LESSON #7  Be prepared to invest energy and engage in conversation.

I'm naturally an introvert.  I find it hard making conversation with people I don't know. On top of that, I'm highly sensitive to energy.  Being around so many people's energy and a busy environment drains me.  I learned after my first fair (Artists & Fleas) that I needed to conserve my energy or I wouldn't be able to last a day.  Also, give yourself a body scan every few hours and ask yourself: how are you feeling? Are you hungry? Go eat something. Do you need a bathroom break? Are you thirsty?  Do you need to walk around?  It's okay to take time for yourself.  It'll be worth it in the end.  Just don't ignore people who stop by your booth.  Greeting someone doesn't take too much energy but you don't need to engage in conversation with everyone.  If they really like your product, they would buy it regardless if you converse with them or not.

LESSON #8  Visit other booths and make connections with other makers.

I wish I did this during the fair.  There were so many amazing makers at this event and I hardly talked to any of them.  I was so focused on staying at my booth and connecting with people who stopped by...that I didn't make time to make connections of my own with other makers.  We're all part of the same community and we shouldn't see each other as competition.  Many ceramicists whom I follow on Instagram were at this event and it would have been the perfect opportunity to meet the makers behind the work.  Besides, it's fun conversing with people who understand the trials and tribulations of the process.  So get out behind your table and go talk to some people!

LESSON #9  Bring snacks, coffee, lots of water, and paper towels.

Having a booth mate is awesome because you can ask them to take care of your side while you go on a bathroom break or get some food.  But constantly leaving your booth is just an inconvenience for your booth mate.  So be sure to have lots of little snacks (trail mix, granola bars, etc.) on hand when you get hungry.  Also, bring lots of water.
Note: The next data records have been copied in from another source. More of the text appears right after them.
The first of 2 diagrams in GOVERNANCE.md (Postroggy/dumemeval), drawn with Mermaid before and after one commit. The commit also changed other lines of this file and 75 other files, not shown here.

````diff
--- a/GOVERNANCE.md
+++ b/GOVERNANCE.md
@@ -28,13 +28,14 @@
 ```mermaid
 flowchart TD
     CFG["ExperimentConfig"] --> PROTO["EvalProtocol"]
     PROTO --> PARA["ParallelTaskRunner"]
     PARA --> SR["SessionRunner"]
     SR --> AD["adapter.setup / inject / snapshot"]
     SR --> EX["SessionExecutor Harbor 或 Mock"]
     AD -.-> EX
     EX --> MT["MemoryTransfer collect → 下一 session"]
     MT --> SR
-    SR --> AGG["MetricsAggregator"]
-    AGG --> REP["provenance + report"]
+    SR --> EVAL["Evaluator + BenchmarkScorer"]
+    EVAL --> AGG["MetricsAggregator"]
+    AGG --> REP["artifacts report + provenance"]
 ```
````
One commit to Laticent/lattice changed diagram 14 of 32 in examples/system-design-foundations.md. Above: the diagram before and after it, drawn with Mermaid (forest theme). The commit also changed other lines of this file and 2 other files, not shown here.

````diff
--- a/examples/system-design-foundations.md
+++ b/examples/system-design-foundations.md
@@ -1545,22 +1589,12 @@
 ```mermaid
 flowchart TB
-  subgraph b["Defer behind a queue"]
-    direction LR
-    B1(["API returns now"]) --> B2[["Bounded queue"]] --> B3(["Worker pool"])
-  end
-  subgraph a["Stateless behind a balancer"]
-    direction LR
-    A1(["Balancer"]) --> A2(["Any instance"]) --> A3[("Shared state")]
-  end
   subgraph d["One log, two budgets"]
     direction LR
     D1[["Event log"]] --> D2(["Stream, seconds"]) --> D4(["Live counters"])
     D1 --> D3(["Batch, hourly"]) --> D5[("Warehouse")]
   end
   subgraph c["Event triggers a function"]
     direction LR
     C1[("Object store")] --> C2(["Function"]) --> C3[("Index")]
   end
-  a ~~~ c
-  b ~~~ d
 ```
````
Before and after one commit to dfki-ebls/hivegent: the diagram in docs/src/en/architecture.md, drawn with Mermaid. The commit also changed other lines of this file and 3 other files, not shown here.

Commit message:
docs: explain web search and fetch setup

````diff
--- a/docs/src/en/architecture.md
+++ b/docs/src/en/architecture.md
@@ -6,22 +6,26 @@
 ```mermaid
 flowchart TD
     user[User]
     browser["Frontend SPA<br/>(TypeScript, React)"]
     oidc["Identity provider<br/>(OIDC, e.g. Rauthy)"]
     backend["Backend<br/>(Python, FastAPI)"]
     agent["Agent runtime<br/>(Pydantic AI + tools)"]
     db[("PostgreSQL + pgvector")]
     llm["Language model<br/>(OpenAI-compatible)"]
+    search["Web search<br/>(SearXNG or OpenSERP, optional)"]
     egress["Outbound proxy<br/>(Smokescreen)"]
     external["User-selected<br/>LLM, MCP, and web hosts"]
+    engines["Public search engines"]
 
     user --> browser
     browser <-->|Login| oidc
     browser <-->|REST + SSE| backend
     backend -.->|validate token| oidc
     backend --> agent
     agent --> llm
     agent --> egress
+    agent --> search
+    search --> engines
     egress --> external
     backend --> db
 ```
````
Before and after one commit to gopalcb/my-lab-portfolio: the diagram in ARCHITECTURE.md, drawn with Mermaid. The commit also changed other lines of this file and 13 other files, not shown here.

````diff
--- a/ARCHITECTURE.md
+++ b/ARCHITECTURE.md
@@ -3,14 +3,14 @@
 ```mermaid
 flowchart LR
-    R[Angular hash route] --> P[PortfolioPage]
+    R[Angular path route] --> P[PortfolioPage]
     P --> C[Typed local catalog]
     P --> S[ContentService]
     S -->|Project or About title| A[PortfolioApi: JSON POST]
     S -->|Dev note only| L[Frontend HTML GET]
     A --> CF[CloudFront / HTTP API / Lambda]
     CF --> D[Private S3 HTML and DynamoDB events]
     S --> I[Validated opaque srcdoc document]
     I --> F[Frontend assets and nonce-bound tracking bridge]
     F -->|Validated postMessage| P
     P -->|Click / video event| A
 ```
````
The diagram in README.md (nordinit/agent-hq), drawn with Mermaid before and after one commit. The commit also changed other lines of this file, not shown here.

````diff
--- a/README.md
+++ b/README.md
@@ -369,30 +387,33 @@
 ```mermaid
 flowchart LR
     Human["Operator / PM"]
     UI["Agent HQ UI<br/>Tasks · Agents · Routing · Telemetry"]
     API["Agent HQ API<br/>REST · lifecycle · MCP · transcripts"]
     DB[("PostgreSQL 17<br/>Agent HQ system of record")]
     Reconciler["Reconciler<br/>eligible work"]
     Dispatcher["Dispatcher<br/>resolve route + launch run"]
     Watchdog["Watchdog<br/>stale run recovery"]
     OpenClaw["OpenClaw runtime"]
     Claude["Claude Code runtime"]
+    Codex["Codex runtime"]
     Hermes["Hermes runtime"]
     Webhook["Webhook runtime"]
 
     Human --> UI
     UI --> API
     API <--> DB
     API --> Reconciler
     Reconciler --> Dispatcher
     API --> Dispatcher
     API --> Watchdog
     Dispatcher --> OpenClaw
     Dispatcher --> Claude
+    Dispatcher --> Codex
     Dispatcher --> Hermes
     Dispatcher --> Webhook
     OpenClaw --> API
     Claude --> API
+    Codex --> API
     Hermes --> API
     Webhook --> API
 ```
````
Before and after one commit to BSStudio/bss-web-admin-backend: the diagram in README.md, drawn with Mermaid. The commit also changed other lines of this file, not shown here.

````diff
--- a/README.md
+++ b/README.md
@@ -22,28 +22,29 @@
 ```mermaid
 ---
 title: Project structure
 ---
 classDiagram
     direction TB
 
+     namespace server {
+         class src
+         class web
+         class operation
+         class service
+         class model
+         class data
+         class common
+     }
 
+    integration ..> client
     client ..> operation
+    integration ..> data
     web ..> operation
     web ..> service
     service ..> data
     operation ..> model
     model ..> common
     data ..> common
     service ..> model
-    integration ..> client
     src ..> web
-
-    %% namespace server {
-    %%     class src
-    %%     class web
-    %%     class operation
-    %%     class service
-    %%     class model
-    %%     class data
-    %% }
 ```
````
I mean...A LOT.  You'd be surprised at how much water you drink during a hot day.  Renegade ran out of water on BOTH days...and it wasn't pretty.  Thankfully, I brought juice, coffee, and a 32oz refillable water bottle.

LESSON #10  Display Signs.

I made a bunch of cute little spoons to use for coffee, salt, or spices.  Many people were attracted to these colorful little guys but didn't know what they were for.  Once I added a little sign saying "Spoons for Coffee, Sugar, and Spice," people ended up buying them. What may be obvious to us, might not be to others. So if you're selling something that could have multiple functions, adding a sign could clarify things for the shopper.  Another note on signs, having a social media sign works wonders! I added a Instagram sign with my username and hashtag and I immediately noticed a gain in followers.  It's a great way to connect with the people buying your work too!

Would love to hear if this has helped you out in any way and good luck to those participating in any upcoming fairs!